Data for the task
########################################

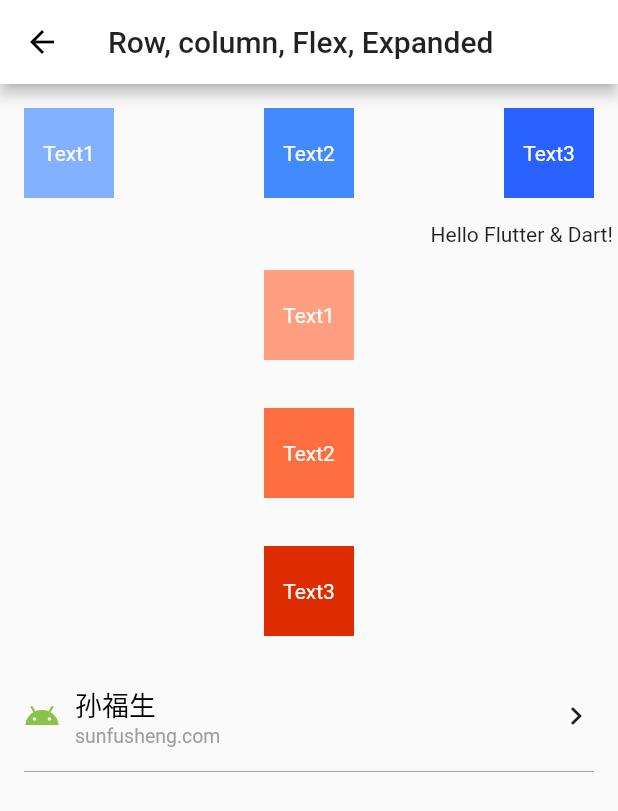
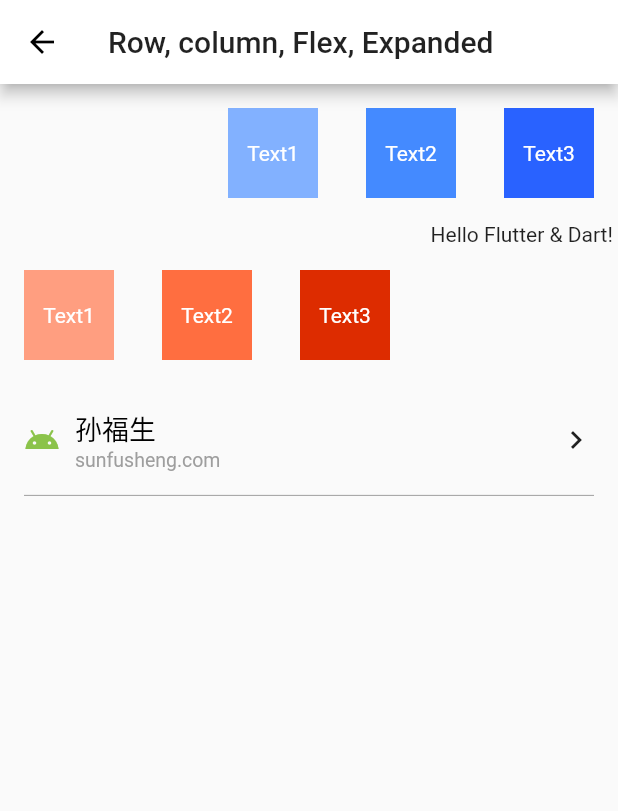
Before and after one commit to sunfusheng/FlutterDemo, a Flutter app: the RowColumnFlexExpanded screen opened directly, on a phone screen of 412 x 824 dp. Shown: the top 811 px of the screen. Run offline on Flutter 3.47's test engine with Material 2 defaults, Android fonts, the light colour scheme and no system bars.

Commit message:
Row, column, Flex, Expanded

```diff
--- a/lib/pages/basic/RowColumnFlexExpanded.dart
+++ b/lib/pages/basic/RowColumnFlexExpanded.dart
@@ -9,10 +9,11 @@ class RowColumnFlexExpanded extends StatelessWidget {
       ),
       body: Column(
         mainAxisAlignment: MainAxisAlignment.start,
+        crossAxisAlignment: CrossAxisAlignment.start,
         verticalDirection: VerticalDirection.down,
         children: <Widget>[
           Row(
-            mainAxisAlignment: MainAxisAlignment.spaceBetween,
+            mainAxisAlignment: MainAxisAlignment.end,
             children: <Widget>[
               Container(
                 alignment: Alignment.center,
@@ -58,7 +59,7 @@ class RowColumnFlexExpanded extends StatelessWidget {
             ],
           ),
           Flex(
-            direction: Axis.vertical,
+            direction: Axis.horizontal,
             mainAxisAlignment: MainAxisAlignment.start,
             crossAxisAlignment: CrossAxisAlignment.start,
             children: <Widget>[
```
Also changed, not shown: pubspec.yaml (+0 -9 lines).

########################################

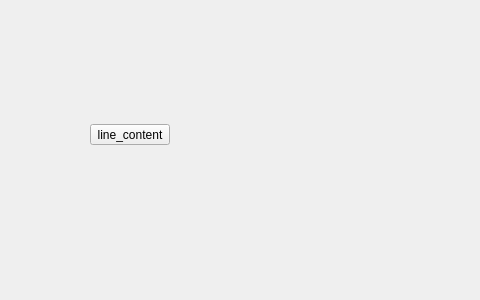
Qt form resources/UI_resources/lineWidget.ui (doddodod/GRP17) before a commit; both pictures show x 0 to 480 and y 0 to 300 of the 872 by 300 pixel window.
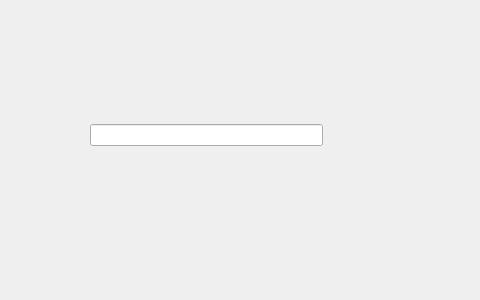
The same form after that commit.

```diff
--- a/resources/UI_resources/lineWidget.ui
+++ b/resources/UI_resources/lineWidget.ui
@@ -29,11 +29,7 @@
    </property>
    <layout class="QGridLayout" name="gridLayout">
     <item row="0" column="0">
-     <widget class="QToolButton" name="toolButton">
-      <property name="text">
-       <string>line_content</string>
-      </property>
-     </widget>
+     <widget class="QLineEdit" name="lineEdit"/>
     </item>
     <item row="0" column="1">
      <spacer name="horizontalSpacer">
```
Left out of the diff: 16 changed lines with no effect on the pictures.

########################################

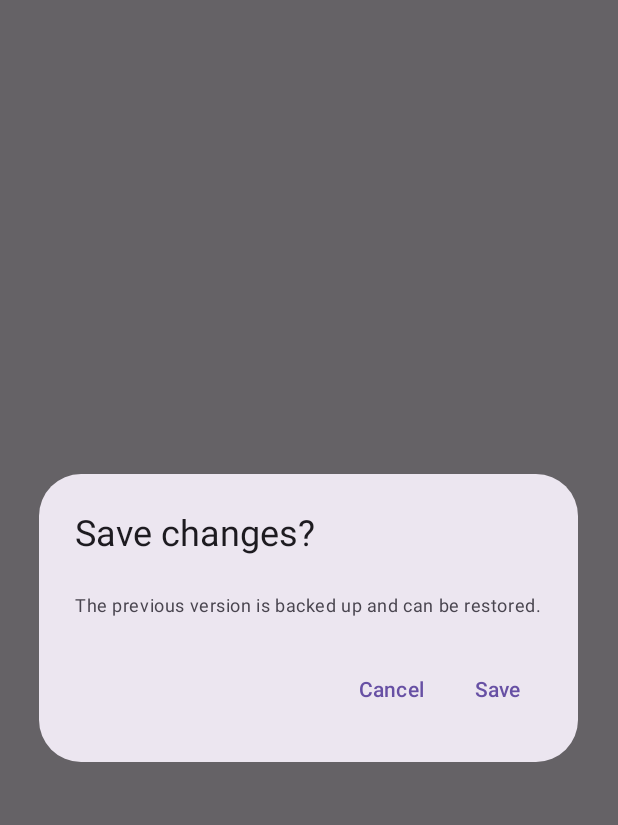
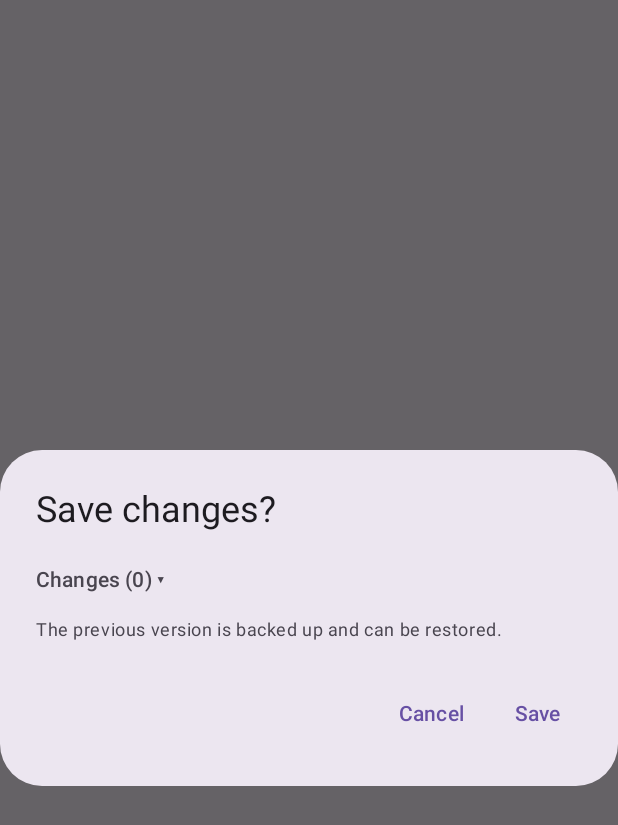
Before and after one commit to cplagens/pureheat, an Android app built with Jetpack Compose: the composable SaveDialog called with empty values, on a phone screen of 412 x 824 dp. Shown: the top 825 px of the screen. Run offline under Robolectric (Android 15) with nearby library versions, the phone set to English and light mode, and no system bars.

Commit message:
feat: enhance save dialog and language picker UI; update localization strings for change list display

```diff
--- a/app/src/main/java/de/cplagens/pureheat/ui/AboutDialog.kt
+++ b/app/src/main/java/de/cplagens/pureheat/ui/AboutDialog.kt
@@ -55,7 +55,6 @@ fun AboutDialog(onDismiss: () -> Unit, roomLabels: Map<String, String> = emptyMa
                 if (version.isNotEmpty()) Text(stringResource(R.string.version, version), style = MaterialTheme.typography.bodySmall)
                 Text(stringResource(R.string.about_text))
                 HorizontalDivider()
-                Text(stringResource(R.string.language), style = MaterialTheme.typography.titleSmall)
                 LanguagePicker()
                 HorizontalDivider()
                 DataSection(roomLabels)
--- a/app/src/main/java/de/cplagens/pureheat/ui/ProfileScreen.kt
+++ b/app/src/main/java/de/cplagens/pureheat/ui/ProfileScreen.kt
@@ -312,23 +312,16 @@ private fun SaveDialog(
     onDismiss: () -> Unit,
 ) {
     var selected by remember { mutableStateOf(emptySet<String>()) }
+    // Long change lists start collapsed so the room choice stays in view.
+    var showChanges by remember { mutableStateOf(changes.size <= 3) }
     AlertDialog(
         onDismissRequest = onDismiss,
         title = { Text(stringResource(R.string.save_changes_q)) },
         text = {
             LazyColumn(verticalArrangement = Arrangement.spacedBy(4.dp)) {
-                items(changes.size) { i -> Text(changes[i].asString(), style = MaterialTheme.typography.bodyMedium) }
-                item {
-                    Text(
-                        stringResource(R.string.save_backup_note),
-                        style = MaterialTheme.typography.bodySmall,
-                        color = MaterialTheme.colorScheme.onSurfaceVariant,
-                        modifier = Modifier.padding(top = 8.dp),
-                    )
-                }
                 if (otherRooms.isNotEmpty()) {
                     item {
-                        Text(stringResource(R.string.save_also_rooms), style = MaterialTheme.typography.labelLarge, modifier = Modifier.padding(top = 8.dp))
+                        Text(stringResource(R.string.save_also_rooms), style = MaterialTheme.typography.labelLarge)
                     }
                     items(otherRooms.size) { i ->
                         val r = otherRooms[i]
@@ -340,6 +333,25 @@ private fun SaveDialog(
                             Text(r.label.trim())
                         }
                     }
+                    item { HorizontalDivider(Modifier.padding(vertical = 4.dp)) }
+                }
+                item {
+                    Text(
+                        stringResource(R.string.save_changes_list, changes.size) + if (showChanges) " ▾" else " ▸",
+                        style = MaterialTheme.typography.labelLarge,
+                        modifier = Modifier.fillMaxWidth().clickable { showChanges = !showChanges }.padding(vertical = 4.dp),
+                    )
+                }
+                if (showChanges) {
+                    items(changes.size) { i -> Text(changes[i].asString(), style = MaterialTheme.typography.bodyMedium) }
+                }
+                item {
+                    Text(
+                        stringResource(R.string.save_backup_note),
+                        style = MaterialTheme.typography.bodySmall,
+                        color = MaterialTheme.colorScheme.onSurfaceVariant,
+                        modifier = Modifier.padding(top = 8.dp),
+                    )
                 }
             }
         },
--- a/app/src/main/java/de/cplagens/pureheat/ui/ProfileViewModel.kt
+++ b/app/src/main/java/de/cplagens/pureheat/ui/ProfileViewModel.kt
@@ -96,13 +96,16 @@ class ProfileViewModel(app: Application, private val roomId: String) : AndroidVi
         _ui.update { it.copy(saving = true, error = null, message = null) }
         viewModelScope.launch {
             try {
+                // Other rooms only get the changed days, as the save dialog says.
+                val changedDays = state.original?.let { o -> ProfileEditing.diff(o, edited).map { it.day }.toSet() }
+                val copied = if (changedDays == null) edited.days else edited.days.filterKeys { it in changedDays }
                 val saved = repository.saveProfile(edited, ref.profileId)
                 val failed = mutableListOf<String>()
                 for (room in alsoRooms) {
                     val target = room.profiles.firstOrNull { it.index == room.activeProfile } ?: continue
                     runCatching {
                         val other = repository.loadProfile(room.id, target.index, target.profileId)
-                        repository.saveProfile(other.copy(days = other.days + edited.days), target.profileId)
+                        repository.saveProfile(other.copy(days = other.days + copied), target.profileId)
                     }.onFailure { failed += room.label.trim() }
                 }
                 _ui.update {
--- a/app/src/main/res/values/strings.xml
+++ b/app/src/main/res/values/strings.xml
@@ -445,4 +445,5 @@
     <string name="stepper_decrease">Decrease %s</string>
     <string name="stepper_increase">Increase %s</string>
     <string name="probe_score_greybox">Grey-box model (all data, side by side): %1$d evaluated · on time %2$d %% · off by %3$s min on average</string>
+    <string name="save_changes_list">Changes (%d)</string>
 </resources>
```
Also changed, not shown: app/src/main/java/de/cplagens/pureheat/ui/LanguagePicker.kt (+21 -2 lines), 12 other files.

########################################

Work to be completed
Each line of the material that contains "index" is to be counted, and only the total stated.

Solution
2